Wherever the word "title" occurs in the listing below, copy that whole line.

════════

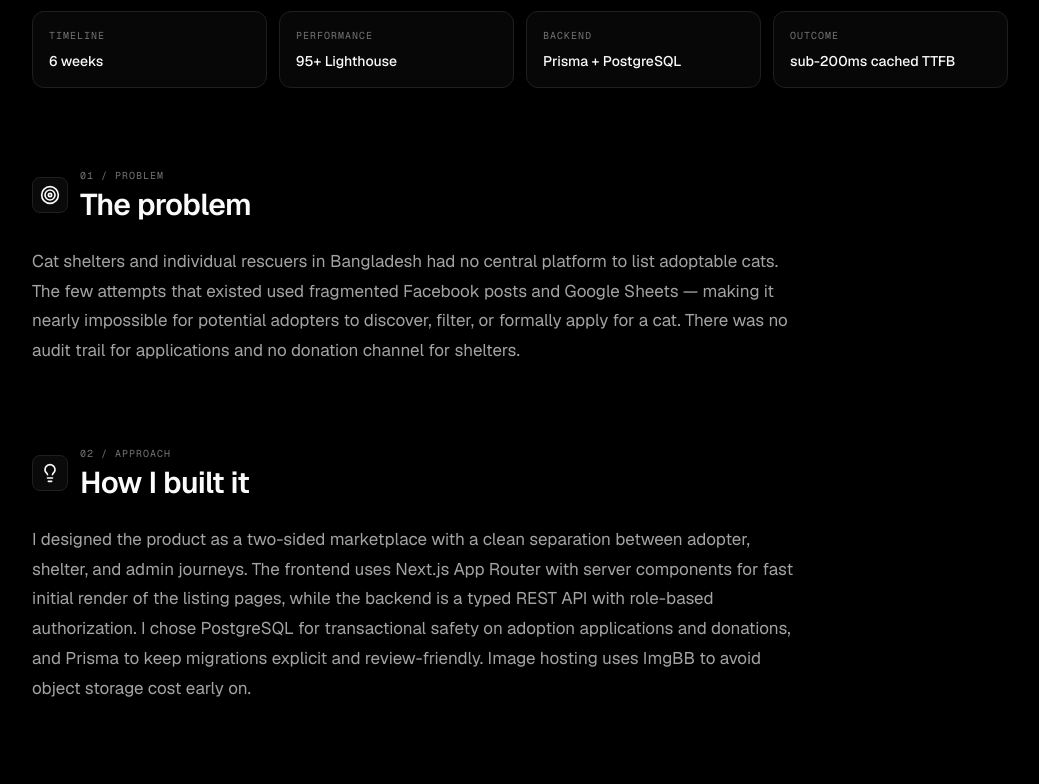
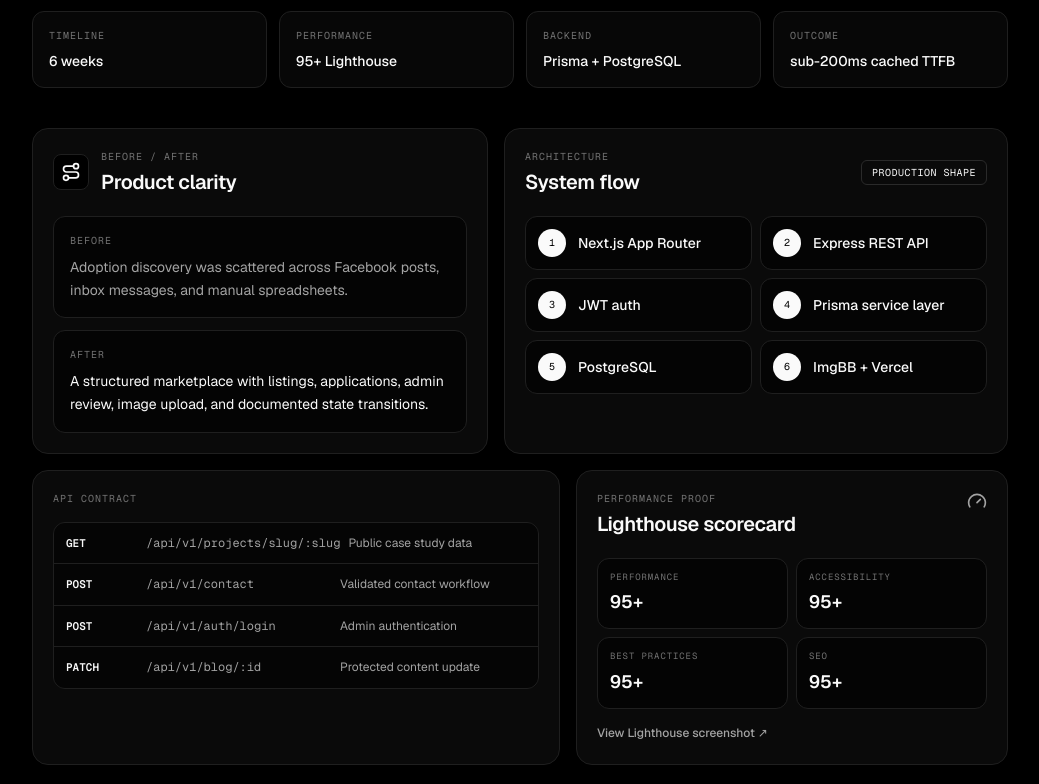
Before and after one commit to Emtiaz-ahmed-13/emtiaz-client, a Next.js app: page /projects/purrfecthub in a window 1280 px wide. Shown: the part 1280-2064 px from the top of the page, without its empty margins (120-1159 px from the left). Built offline with nearby package versions, Linux system fonts and the light colour scheme; no server answers.

Commit message:
Add visual proof blocks to project case studies.
Show before/after framing, architecture flow, API contract snippets, and Lighthouse scorecards for stronger senior-level project evidence.

Co-authored-by: Cursor <cursoragent@cursor.com>

```diff
--- a/src/components/project-case-study.tsx
+++ b/src/components/project-case-study.tsx
@@ -10,8 +10,10 @@ import {
   Check,
   ChevronRight,
   ExternalLink,
+  Gauge,
   Layers,
   Lightbulb,
+  Route,
   Target,
   Trophy,
   UserRound,
@@ -74,6 +76,98 @@ function getProjectProof(project: Project) {
   ].filter(Boolean) as { label: string; value: string }[];
 }
 
+const LIGHTHOUSE_PROOF_URL =
+  "https://i.ibb.co/Qjc3Jp12/Screenshot-2026-05-29-at-3-11-17-PM.png";
+
+function getCaseStudyVisuals(project: Project) {
+  const title = project.title.toLowerCase();
+
+  if (title.includes("purrfect")) {
+    return {
+      before:
+        "Adoption discovery was scattered across Facebook posts, inbox messages, and manual spreadsheets.",
+      after:
+        "A structured marketplace with listings, applications, admin review, image upload, and documented state transitions.",
+      architecture: [
+        "Next.js App Router",
+        "Express REST API",
+        "JWT auth",
+        "Prisma service layer",
+        "PostgreSQL",
+        "ImgBB + Vercel",
+      ],
+      api: [
+        ["GET", "/api/v1/projects/slug/:slug", "Public case study data"],
+        ["POST", "/api/v1/contact", "Validated contact workflow"],
+        ["POST", "/api/v1/auth/login", "Admin authentication"],
+        ["PATCH", "/api/v1/blog/:id", "Protected content update"],
+      ],
+      scores: [
+        ["Performance", "95+"],
+        ["Accessibility", "95+"],
+        ["Best Practices", "95+"],
+        ["SEO", "95+"],
+      ],
+    };
+  }
+
+  if (title.includes("tradenest")) {
+    return {
+      before:
+        "A storefront needs many backend concerns before it can safely accept real orders.",
+      after:
+        "A documented NestJS API with auth, catalog, cart, orders, inventory, Swagger, Redis, and Docker-ready deployment.",
+      architecture: [
+        "NestJS modules",
+        "Better Auth",
+        "Prisma ORM",
+        "PostgreSQL",
+        "Redis",
+        "Swagger + Docker",
+      ],
+      api: [
+        ["POST", "/auth/login", "Issue session credentials"],
+        ["GET", "/products", "Catalog read model"],
+        ["POST", "/orders", "Transactional order flow"],
+        ["GET", "/docs", "Swagger contract"],
+      ],
+      scores: [
+        ["Security", "Rate limited"],
+        ["Docs", "Swagger"],
+        ["Deploy", "Docker"],
+        ["Data", "Prisma"],
+      ],
+    };
+  }
+
+  return {
+    before:
+      "The product started as a broad workflow with multiple roles, permissions, and delivery risks.",
+    after:
+      "A scoped full-stack system with typed APIs, role-aware UI, deployment boundaries, and clear operational tradeoffs.",
+    architecture: [
+      project.techStack[0] || "Frontend",
+      "Typed API",
+      "Auth boundary",
+      "Service layer",
+      "Database",
+      "Vercel deploy",
+    ],
+    api: [
+      ["GET", "/api/v1/portfolio", "Public portfolio payload"],
+      ["GET", "/api/v1/projects", "Project listing"],
+      ["GET", "/api/v1/blog", "Writing archive"],
+      ["POST", "/api/v1/contact", "Validated inbound lead"],
+    ],
+    scores: [
+      ["Delivery", "Shipped"],
+      ["Auth", "Protected"],
+      ["API", "Typed"],
+      ["Deploy", "Live"],
+    ],
+  };
+}
+
 type Props = {
   project: Project;
   prev?: { slug: string; title: string } | null;
@@ -83,6 +177,7 @@ type Props = {
 export function ProjectCaseStudy({ project, prev, next }: Props) {
   const hero = resolveImageUrl(project.imageUrl);
   const proof = getProjectProof(project);
+  const visuals = getCaseStudyVisuals(project);
   const screenshots = (project.screenshots ?? [])
     .map((s) => resolveImageUrl(s))
     .filter(Boolean) as string[];
@@ -224,6 +319,118 @@ export function ProjectCaseStudy({ project, prev, next }: Props) {
             ))}
           </section>
         )}
+
+        <section className="mt-10 grid gap-4 lg:grid-cols-[0.95fr_1.05fr]">
+          <div className="rounded-2xl border border-border bg-card p-5">
+            <div className="flex items-center gap-3">
+              <span className="grid h-9 w-9 place-items-center rounded-lg border border-border bg-background">
+                <Route className="h-5 w-5" />
+              </span>
+              <div>
+                <p className="font-mono text-[10px] uppercase tracking-widest text-muted">
+                  Before / After
+                </p>
+                <h2 className="mt-1 text-xl font-semibold tracking-[-0.02em]">
+                  Product clarity
+                </h2>
+              </div>
+            </div>
+
+            <div className="mt-5 grid gap-3">
+              <ProofPanel label="Before" value={visuals.before} />
+              <ProofPanel label="After" value={visuals.after} tone="strong" />
+            </div>
+          </div>
+
+          <div className="rounded-2xl border border-border bg-card p-5">
+            <div className="flex items-center justify-between gap-3">
+              <div>
+                <p className="font-mono text-[10px] uppercase tracking-widest text-muted">
+                  Architecture
+                </p>
+                <h2 className="mt-1 text-xl font-semibold tracking-[-0.02em]">
+                  System flow
+                </h2>
+              </div>
+              <Badge variant="outline">Production shape</Badge>
+            </div>
+
+            <div className="mt-5 grid gap-2 sm:grid-cols-2">
+              {visuals.architecture.map((node, index) => (
+                <div
+                  key={node}
+                  className="flex items-center gap-3 rounded-xl border border-border bg-background/60 p-3"
+                >
+                  <span className="grid size-7 shrink-0 place-items-center rounded-full bg-foreground font-mono text-[10px] text-background">
+                    {index + 1}
+                  </span>
+                  <span className="text-sm font-medium">{node}</span>
+                </div>
+              ))}
+            </div>
+          </div>
+        </section>
+
+        <section className="mt-4 grid gap-4 lg:grid-cols-[1.1fr_0.9fr]">
+          <div className="rounded-2xl border border-border bg-card p-5">
+            <p className="font-mono text-[10px] uppercase tracking-widest text-muted">
+              API contract
+            </p>
+            <div className="mt-4 overflow-hidden rounded-xl border border-border">
+              {visuals.api.map(([method, path, purpose]) => (
+                <div
+                  key={`${method}-${path}`}
+                  className="grid gap-2 border-b border-border bg-background/50 p-3 last:border-b-0 sm:grid-cols-[72px_1fr_1fr]"
+                >
+                  <span className="font-mono text-[11px] font-semibold text-foreground">
+                    {method}
+                  </span>
+                  <code className="text-xs text-muted-strong">{path}</code>
+                  <span className="text-xs text-muted-strong">{purpose}</span>
+                </div>
+              ))}
+            </div>
+          </div>
+
+          <div className="rounded-2xl border border-border bg-card p-5">
+            <div className="flex items-start justify-between gap-3">
+              <div>
+                <p className="font-mono text-[10px] uppercase tracking-widest text-muted">
+                  Performance proof
+                </p>
+                <h2 className="mt-1 text-xl font-semibold tracking-[-0.02em]">
+                  Lighthouse scorecard
+                </h2>
+              </div>
+              <Gauge className="h-5 w-5 text-muted-strong" />
+            </div>
+
+            <div className="mt-5 grid grid-cols-2 gap-2">
+              {visuals.scores.map(([label, score]) => (
+                <div
+                  key={label}
+                  className="rounded-xl border border-border bg-background/60 p-3"
+                >
+                  <p className="font-mono text-[9px] uppercase tracking-widest text-muted">
+                    {label}
+                  </p>
+                  <p className="mt-1 text-lg font-semibold">{score}</p>
+                </div>
+              ))}
+            </div>
+
+            {project.title.toLowerCase().includes("purrfect") && (
+              <a
+                href={LIGHTHOUSE_PROOF_URL}
+                target="_blank"
+                rel="noopener noreferrer"
+                className="mt-4 inline-flex text-xs font-medium text-muted-strong transition hover:text-foreground"
+              >
+                View Lighthouse screenshot ↗
+              </a>
+            )}
+          </div>
+        </section>
 
         {/* Sections */}
         <div className="mt-20 space-y-20">
@@ -454,6 +661,31 @@ function MetaCard({
   );
 }
 
+function ProofPanel({
+  label,
+  value,
+  tone = "muted",
+}: {
+  label: string;
+  value: string;
+  tone?: "muted" | "strong";
+}) {
+  return (
+    <div className="rounded-xl border border-border bg-background/60 p-4">
+      <p className="font-mono text-[10px] uppercase tracking-widest text-muted">
+        {label}
+      </p>
+      <p
+        className={`mt-2 text-sm leading-relaxed ${
+          tone === "strong" ? "text-foreground" : "text-muted-strong"
+        }`}
+      >
+        {value}
+      </p>
+    </div>
+  );
+}
+
 function CaseSection({
   eyebrow,
   title,
--- a/src/components/projects.tsx
+++ b/src/components/projects.tsx
@@ -15,7 +15,7 @@ const HOME_LIMIT = 3;
 const DELIVERY_SIGNALS = [
   "MVP shipped in 6 weeks",
   "100+ PRs across two repos",
-  "95+ Lighthouse verified",
+  "Lighthouse 95+ verified",
   "sub-200ms cached TTFB",
   "zero production rollbacks",
 ];
```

════════

TASK RESPONSE:
+  const title = project.title.toLowerCase();
+  if (title.includes("purrfect")) {
+  if (title.includes("tradenest")) {
   prev?: { slug: string; title: string } | null;
+            {project.title.toLowerCase().includes("purrfect") && (
   title,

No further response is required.